New Delhi: The Central Drugs Laboratory (CDL) in Kolkata, the national statutory laboratory under the Ministry of Health and Family Welfare, has concluded that Johnson & Johnson’s ‘No More Tears’ baby shampoo is safe to use.
The CDL’s report contradicts the claims by drug inspectors in Rajasthan, who had in March said two batches of the product were contaminated with formaldehyde, a cancer-causing substance. The Rajasthan drug controller had then issued a notice declaring the shampoos as ‘not-of-standard quality’ (NSQ).
The issue had brought yet another product of the US pharmaceutical giant under scrutiny over health concerns after its baby talcum powder and Articular Surface Replacement (ASR) hip implants.
“The samples were sent to a government lab in Kolkata for re-testing and the samples have passed the tests,” Rajasthan drug controller Raja Ram Sharma told ThePrint Monday.
The Kolkata lab specialises in the testing for quality control of drugs and cosmetics and is the oldest quality control laboratory in India.
The Rajasthan FDA, which earlier conducted the tests and found the batches contaminated, has posted the new report on its website, clarifying that the investigation has been concluded. The website confirms that the product is of standard quality and “does not contain formaldehyde”.
Johnson & Johnson has welcomed the latest results.
“We are pleased with the conclusion of the Rajasthan FDA, which confirms that Johnson’s baby shampoo does not contain formaldehyde,” said the J&J spokesperson.
“This outcome reaffirms our own testing and the longstanding assurance we have that Johnson’s Baby Shampoo does not contain formaldehyde or any formaldehyde-releasing ingredients,” the spokesperson added. “Importantly, this is the result of the appellate laboratory, following a magistrate court order for re-testing, and overrules an earlier test result that was erroneous.”
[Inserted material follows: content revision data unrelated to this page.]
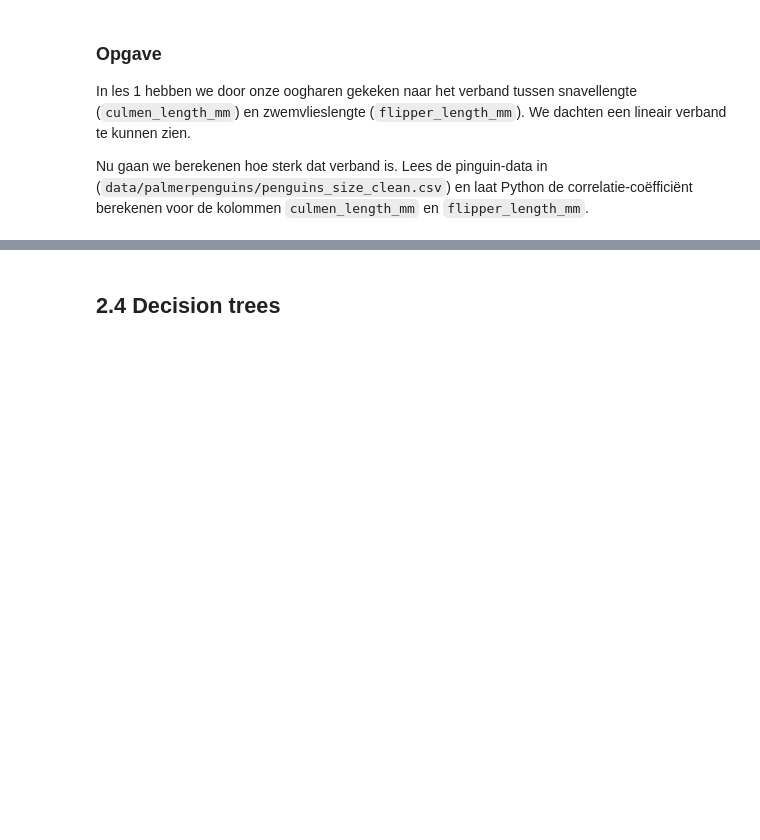
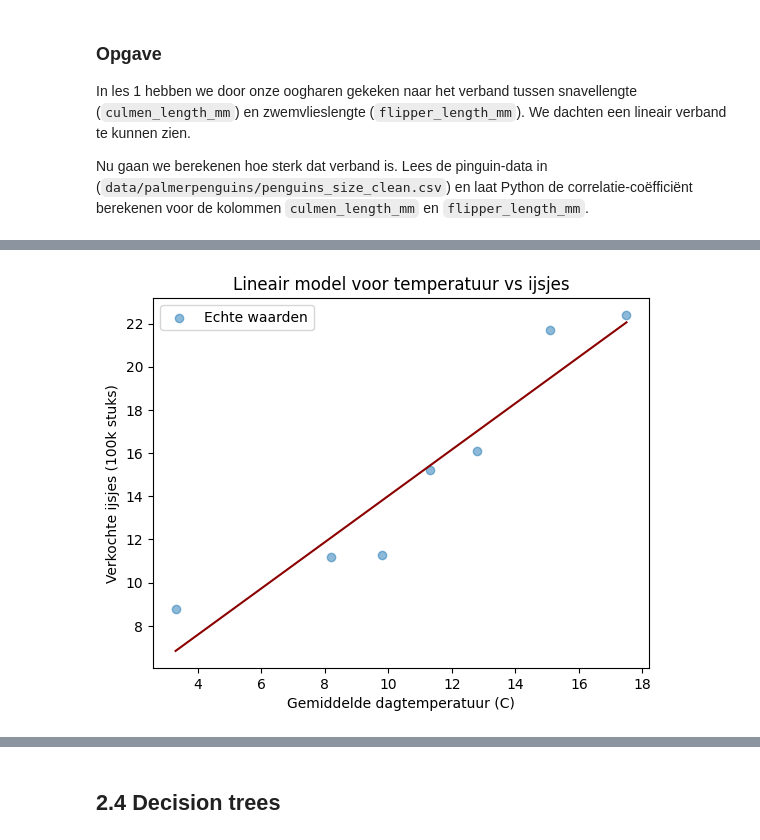
Before and after one commit to mcdejonge/cursus-beginnen-met-data-science, a Jupyter notebook: les_2_modellen.ipynb, the cells around one changed output, grey strips where cells are left out. Cells and saved outputs as stored; diff of their text form; code cells hidden in the pictures; blank space fills up the shorter version.

Commit message:
finished lession 2 - 2.2 linear models

```diff
--- a/les_2_modellen.ipynb
+++ b/les_2_modellen.ipynb
@@ -40,8 +41,8 @@ Laten we om te beginnen eens kijken naar onze data. Omdat er twee kolommen (vari
 # We maken een nieuw dataframe met fictieve gegevens over het aantal
 # verkochte ijsjes (per 100k) en de gemiddelde temperatuur (in graden Celcius)
 dfijsjes = pd.DataFrame({
-    'temperatuur' : [8.2,  9.8,  3.3,  11.3, 12.8, 17.5, 15.1],
-    'ijsjes' :      [11.2,   11.3,   8.8,    15.2,   16.1,   22.4,   21.7 ]
+    'temperatuur' : [3.3, 8.2,  9.8,  11.3, 12.8, 15.1, 17.5],
+    'ijsjes' :      [8.8, 11.2, 11.3, 15.2, 16.1, 21.7, 22.4]
 })
 
 # We maken een scatterplot van ons dataframe om het verband tussen de
@@ -119,0 +173,12 @@ Nu gaan we berekenen hoe sterk dat verband is. Lees de pinguin-data in (`data/pa
+# %%
+# Maak opnieuw een nieuw, leeg lineair model aan en vul het met data.
+model = LinearRegression()
+model.fit(dfijsjes[['temperatuur']], dfijsjes[['ijsjes']])
+
+# Maak een dataframe met de waarden die we willen testen.
+testwaarden = pd.DataFrame({
+    'temperatuur' : [14, 18, 20],
+    'ijsjes' : [15.8, 23,24]
+})
+# Bereken de afwijking tussen de voorspelde waarden en de echte.
+model.score(testwaarden[['temperatuur']], testwaarden[['ijsjes']])
@@ -119,0 +195,11 @@ Nu gaan we berekenen hoe sterk dat verband is. Lees de pinguin-data in (`data/pa
+# %%
+fig, ax = plt.subplots()
+plt.scatter(dfijsjes['temperatuur'], dfijsjes['ijsjes'], alpha=0.5)
+plt.plot(dfijsjes['temperatuur'], model.predict(dfijsjes[['temperatuur']]), color='darkred')
+ax.set_title("Lineair model voor temperatuur vs ijsjes")
+plt.ylabel('Verkochte ijsjes (100k stuks)')
+plt.xlabel('Gemiddelde dagtemperatuur (C)')
+ax.legend(['Echte waarden'])
+plt.show()
+# %% [output]
+[figure, added]
```
Also changed, not shown: parts of 14 cells of this notebook.
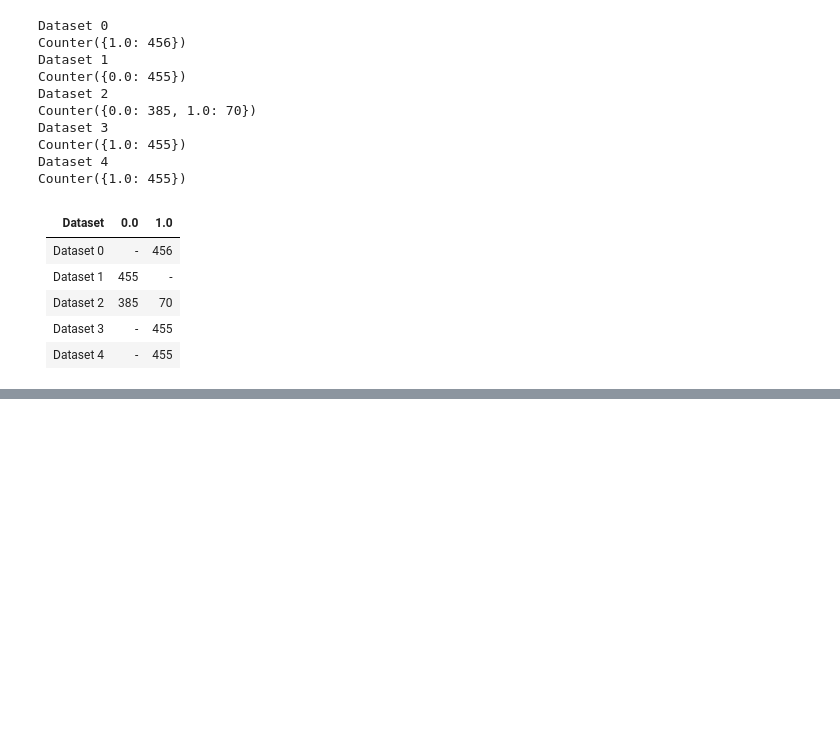
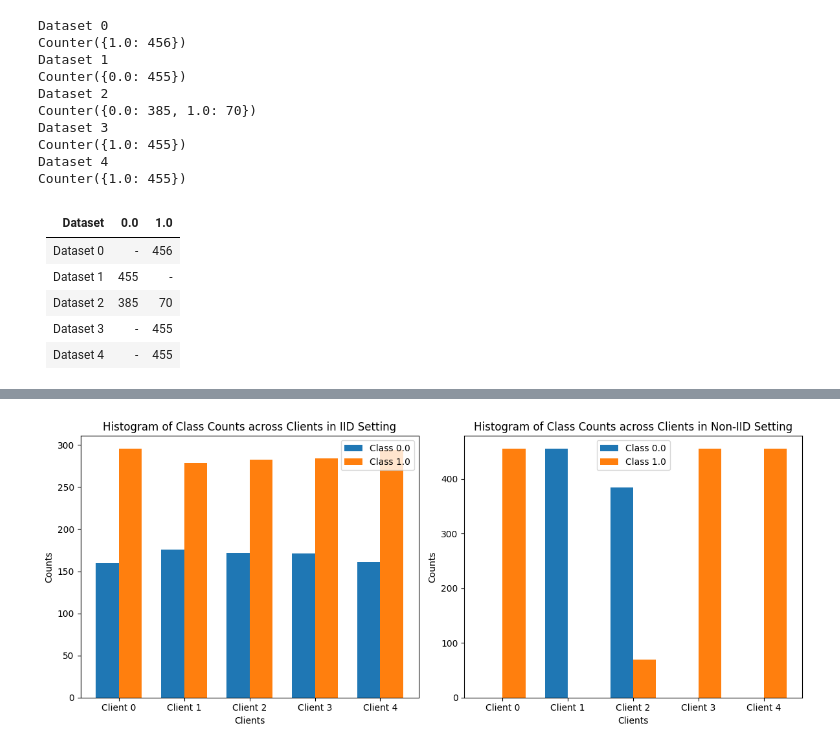
Before and after one commit to TinyPART/TDMiL-artifact, a Jupyter notebook: apps/eigen_cancer/data/stats.ipynb, the cells around one changed output, grey strips where cells are left out. Cells and saved outputs as stored; diff of their text form; code cells hidden in the pictures; blank space fills up the shorter version.

```diff
--- a/apps/eigen_cancer/data/stats.ipynb
+++ b/apps/eigen_cancer/data/stats.ipynb
@@ -82,0 +143,51 @@ Counter({1.0: 455})
+# %%
+import matplotlib.pyplot as plt
+import numpy as np
+
+# Data for IID setting
+datasets = ["Client 0", "Client 1", "Client 2", "Client 3", "Client 4"]
+counts_0_iid = [160, 176, 172, 171, 161]  # Counts for class 0.0
+counts_1_iid = [296, 279, 283, 284, 294]  # Counts for class 1.0
+
+# Data for Non-IID setting
+counts_0_non_iid = [0, 455, 385, 0, 0]  # Counts for class 0.0
+counts_1_non_iid = [456, 0, 70, 455, 455]  # Counts for class 1.0
+
+x = np.arange(len(datasets))  # the label locations
+width = 0.35  # the width of the bars
+
+# Create subplots with 1 row and 2 columns
+fig, (ax1, ax2) = plt.subplots(1, 2, figsize=(12, 5))
+
+# Plot for IID setting
+bars1_iid = ax1.bar(x - width / 2, counts_0_iid, width, label="Class 0.0")
+bars2_iid = ax1.bar(x + width / 2, counts_1_iid, width, label="Class 1.0")
+
+ax1.set_xlabel("Clients")
+ax1.set_ylabel("Counts")
+ax1.set_title("Histogram of Class Counts across Clients in IID Setting")
+ax1.set_xticks(x)
+ax1.set_xticklabels(datasets)
+ax1.legend()
+
+# Plot for Non-IID setting
+bars1_non_iid = ax2.bar(x - width / 2, counts_0_non_iid, width, label="Class 0.0")
+bars2_non_iid = ax2.bar(x + width / 2, counts_1_non_iid, width, label="Class 1.0")
+
+ax2.set_xlabel("Clients")
+ax2.set_ylabel("Counts")
+ax2.set_title("Histogram of Class Counts across Clients in Non-IID Setting")
+ax2.set_xticks(x)
+ax2.set_xticklabels(datasets)
+ax2.legend()
+
+# Adjust layout
+plt.tight_layout()
+
+# Save the figure
+# tikzplotlib.save("histogram_plot_combined.tex")
+
+# Show the plot
+plt.show()
+# %% [output]
+[figure, added]
```
Also changed, not shown: parts of 4 cells of this notebook, 2 other files.
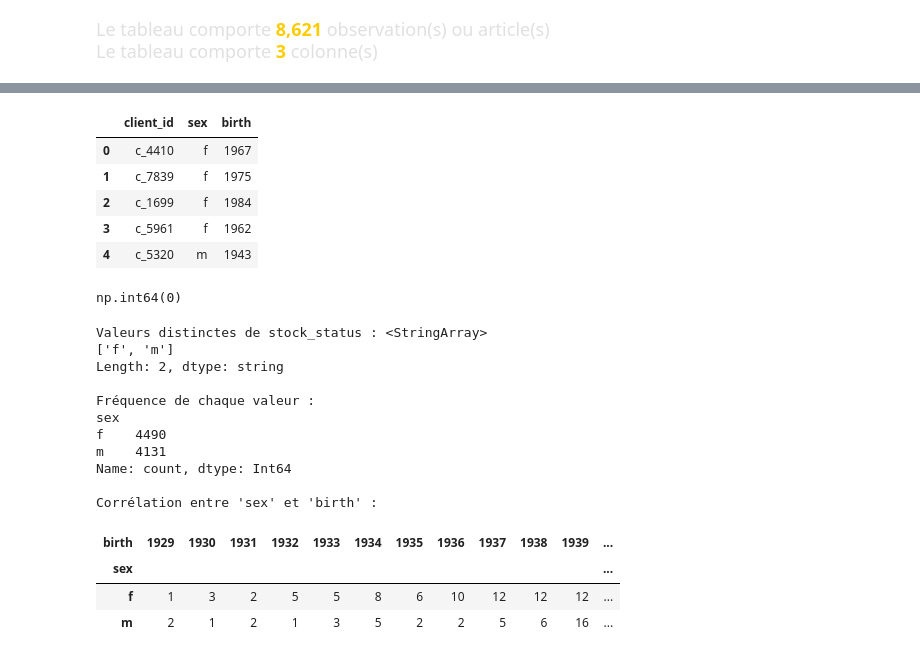
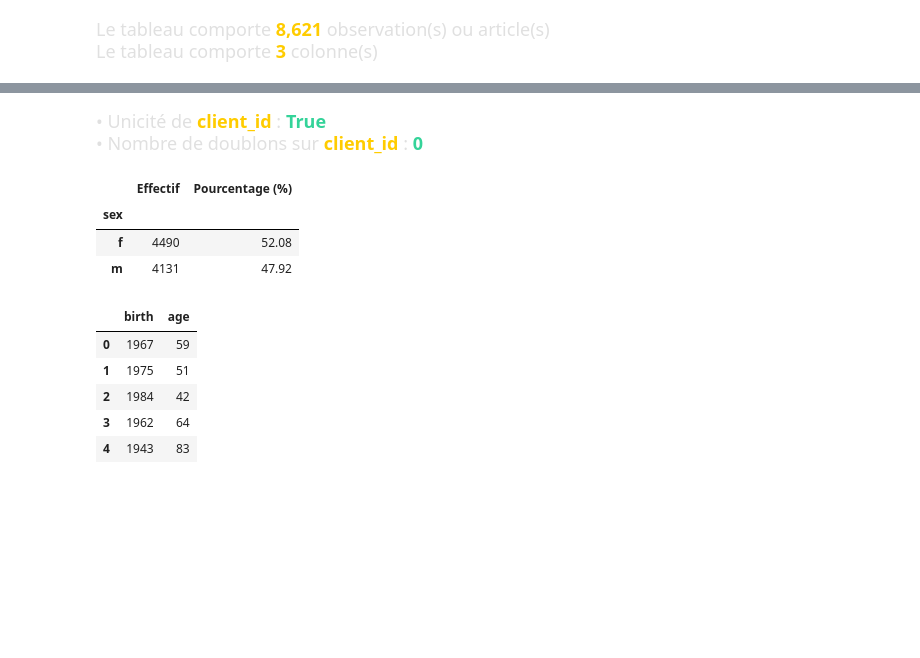
Before and after one commit to Stephane-OC/lapage, a Jupyter notebook: analyse_lapage.ipynb, the cells around one changed output, grey strips where cells are left out. Drawn from its saved outputs; the diff is of its cells as text; code cells hidden in the pictures; blank space fills up the shorter version.

```diff
--- a/analyse_lapage.ipynb
+++ b/analyse_lapage.ipynb
@@ -451,42 +431,47 @@ dtype: int64
 # %%
-#Afficher les 5 premières lignes de la table
-customers.head()
+from IPython.display import display, HTML
+
+# ✅ Vérification d'unicité & doublons sur l'identifiant client
+is_unique = customers["client_id"].is_unique
+dup_count = customers.duplicated(subset=["client_id"]).sum()
+
+display(HTML(f"""
+<p style="font-family: Segoe UI, Arial; font-size:18px; color:#e0e0e0;">
+• Unicité de <b style="color:#ffcc00;">client_id</b> :
+<b style="color:{'#34d399' if is_unique else '#f87171'};">{is_unique}</b><br>
+• Nombre de doublons sur <b style="color:#ffcc00;">client_id</b> :
+<b style="color:{'#34d399' if dup_count==0 else '#f87171'};">{dup_count}</b>
+</p>
+"""))
 # %% [output]
-|  | client_id | sex | birth |
-| 0 | c_4410 | f | 1967 |
-| 1 | c_7839 | f | 1975 |
-| 2 | c_1699 | f | 1984 |
-| 3 | c_5961 | f | 1962 |
-| 4 | c_5320 | m | 1943 |
+• Unicité de client_id : True
+• Nombre de doublons sur client_id : 0
 # %%
-#Vérifier si il y a des lignes en doublon dans la colonne client_id
-customers["client_id"].duplicated().sum()
+# Analyse des variables catégorielles (sex)
+sex_counts = customers['sex'].value_counts()
+sex_percent = customers['sex'].value_counts(normalize=True) * 100
+
+df_sex = pd.DataFrame({
+    "Effectif": sex_counts,
+    "Pourcentage (%)": sex_percent.round(2)
+})
+
+df_sex
 # %% [output]
-np.int64(0)
+|  | Effectif | Pourcentage (%) |
+| sex |  |  |
+| f | 4490 | 52.08 |
+| m | 4131 | 47.92 |
 # %%
-#Afficher les valeurs distinctes de la colonne stock_status
-print("\033[96mValeurs distinctes de stock_status :\033[0m", customers["sex"].unique())
+# Analyse descriptive de l’âge
+ANNEE_ANALYSE = 2026
 
-# Fréquence d'apparition
-print("\n\033[96mFréquence de chaque valeur :\033[0m")
-print(customers["sex"].value_counts())
-
-# Relation entre stock_status et stock_quantity
-print("\n\033[96mCorrélation entre 'sex' et 'birth' :\033[0m")
-pd.crosstab(customers["sex"], customers["birth"])
+customers['age'] = ANNEE_ANALYSE - customers['birth']
+customers[['birth', 'age']].head()
 # %% [output]
-Valeurs distinctes de stock_status : <StringArray>
-['f', 'm']
-Length: 2, dtype: string
-
-Fréquence de chaque valeur :
-sex
-f    4490
-m    4131
-Name: count, dtype: Int64
-
-Corrélation entre 'sex' et 'birth' :
-| birth | 1929 | 1930 | 1931 | 1932 | 1933 | 1934 | 1935 | 1936 | 1937 | 1938 | 1939 | ... |
-| sex |  |  |  |  |  |  |  |  |  |  |  | ... |
-| f | 1 | 3 | 2 | 5 | 5 | 8 | 6 | 10 | 12 | 12 | 12 | ... |
-| m | 2 | 1 | 2 | 1 | 3 | 5 | 2 | 2 | 5 | 6 | 16 | ... |
+|  | birth | age |
+| 0 | 1967 | 59 |
+| 1 | 1975 | 51 |
+| 2 | 1984 | 42 |
+| 3 | 1962 | 64 |
+| 4 | 1943 | 83 |
```
Also changed, not shown: parts of 47 cells of this notebook.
The shampoo controversy
According to a notice released by the Rajasthan drug controller on 31 March, two batches of the shampoo were found to be contaminated with formaldehyde — a substance identified as a carcinogen.
Based on the report, the National Commission for Protection of Child Rights (NCPCR) had asked all states to stop the sale of the baby shampoo.
The company, however, had challenged the finding and the shampoo was sent to apex laboratories for re-testing. Johnson & Johnson disputed the earlier findings by saying that “the government did not disclose the test methods, details or any quantitative findings”.